How do I go about removing various left-over traces of software that has long been uninstalled from my machine. I'm talking about things like extra paths when my PC starts up, as well as left behind directories and files. As you know, just because you uninstall the software it doesn't mean every trace of that software is gone.

Indeed, it's not at all uncommon for software to leave traces of itself behind after uninstalling. Sometimes it's on purpose; sometimes it's just sloppy programming.

It all contributes to something called "software rot".

There are lots of tools that can help clean things up, but with some risk. I'll talk about some of them.

I'll also tell you what I do, and recommend.

Perhaps somewhat surprisingly, uninstalling software can actually legitimately leave things behind.

A good example is an application that saves all of its settings and your configuration options in the registry. They might be left behind so that if you later re-install the application, or a later version of it, the settings have been preserved. Depending on the application and the quantity of settings or customizations, this can be a huge time saver.

"Sadly, there aren't many really good uninstallers out there."

Or not, if you never actually reinstall the application.

Now, a really good uninstaller might ask just how much you want to uninstall.
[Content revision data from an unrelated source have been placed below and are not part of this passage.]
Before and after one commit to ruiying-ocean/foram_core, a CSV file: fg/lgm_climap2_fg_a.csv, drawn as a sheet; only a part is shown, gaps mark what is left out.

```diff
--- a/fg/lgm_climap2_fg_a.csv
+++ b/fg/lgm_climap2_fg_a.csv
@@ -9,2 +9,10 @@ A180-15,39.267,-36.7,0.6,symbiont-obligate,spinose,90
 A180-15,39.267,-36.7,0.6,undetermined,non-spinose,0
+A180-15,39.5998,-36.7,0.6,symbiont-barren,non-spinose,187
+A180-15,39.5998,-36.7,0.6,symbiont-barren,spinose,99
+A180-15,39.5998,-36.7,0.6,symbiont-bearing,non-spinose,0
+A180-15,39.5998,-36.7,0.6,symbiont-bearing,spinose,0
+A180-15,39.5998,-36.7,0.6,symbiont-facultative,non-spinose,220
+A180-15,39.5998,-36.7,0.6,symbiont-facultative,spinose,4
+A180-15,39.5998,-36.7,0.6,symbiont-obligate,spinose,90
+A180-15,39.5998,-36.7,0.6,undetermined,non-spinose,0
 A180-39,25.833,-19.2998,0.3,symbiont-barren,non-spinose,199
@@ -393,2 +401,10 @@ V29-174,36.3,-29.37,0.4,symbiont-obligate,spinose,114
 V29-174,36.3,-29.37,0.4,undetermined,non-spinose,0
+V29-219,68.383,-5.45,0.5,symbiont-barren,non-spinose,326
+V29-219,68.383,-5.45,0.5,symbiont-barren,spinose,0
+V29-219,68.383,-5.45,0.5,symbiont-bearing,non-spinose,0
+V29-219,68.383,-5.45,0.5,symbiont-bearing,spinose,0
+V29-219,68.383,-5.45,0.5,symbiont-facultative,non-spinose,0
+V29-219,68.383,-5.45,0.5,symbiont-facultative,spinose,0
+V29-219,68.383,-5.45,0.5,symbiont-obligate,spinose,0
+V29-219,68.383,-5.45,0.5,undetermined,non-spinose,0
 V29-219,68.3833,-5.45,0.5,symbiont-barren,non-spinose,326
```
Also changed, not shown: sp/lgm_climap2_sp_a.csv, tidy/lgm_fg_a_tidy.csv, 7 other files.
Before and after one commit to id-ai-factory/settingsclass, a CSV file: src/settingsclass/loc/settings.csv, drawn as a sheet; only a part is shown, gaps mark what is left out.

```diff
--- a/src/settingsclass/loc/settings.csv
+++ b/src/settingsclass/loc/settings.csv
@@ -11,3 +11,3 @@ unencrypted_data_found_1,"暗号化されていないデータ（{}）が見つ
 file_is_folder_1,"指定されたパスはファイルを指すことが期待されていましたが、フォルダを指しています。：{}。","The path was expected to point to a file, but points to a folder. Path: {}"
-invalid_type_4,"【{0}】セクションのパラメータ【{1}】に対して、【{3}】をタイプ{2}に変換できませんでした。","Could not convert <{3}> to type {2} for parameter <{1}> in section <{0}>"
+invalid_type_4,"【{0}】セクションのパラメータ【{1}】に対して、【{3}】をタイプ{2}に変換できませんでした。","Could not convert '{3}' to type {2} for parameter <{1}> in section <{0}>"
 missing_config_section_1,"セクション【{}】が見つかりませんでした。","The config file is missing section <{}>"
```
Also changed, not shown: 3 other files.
Sadly, there aren't many really good uninstallers out there. Typically, they decide what they're going to do, and do it.

On top of that uninstall programs often get the least attention of all when software is developed. The result is that besides not always having all the features and options we might want, they often handle failure or unexpected situations poorly, leaving "stuff" behind.

So what do you do?

First, unless you're actually experiencing a problem my initial recommendation is to do nothing. Sometimes the cure really is worse than the disease. More often than not the side effects of an incomplete uninstall are things you'd never even notice.

On the other hand, if you are experiencing a problem, here are some thoughts (but before you act on any of them, please read my recommendation below).

You may want to start with a full back up. In the unlikely case that something goes wrong you'll want to be able to restore your system to its previous working state.

There are third-party uninstaller programs that may be able to help. A good example appears to be Revo Uninstaller. I've downloaded it and looked around a bit, but have yet had call to use it. What I'm hearing from readers is that it's a quite useful and complete uninstallation tool. Revo also includes additional tools to help manage auto-start, junk files and more.

If you're planning on investigating those kinds of areas, I'd actually point you at three other tools:

  • I'm not a big fan of registry cleaners, but the fact remains that a lot of what's left behind by an incomplete uninstall is left behind in the registry. If you're experiencing a problem and a registry cleaning is called for I'd point you at JV16 Power Tools. Once again, in addition to the primary function of registry cleaning, JV16 includes a number of other management tools as well.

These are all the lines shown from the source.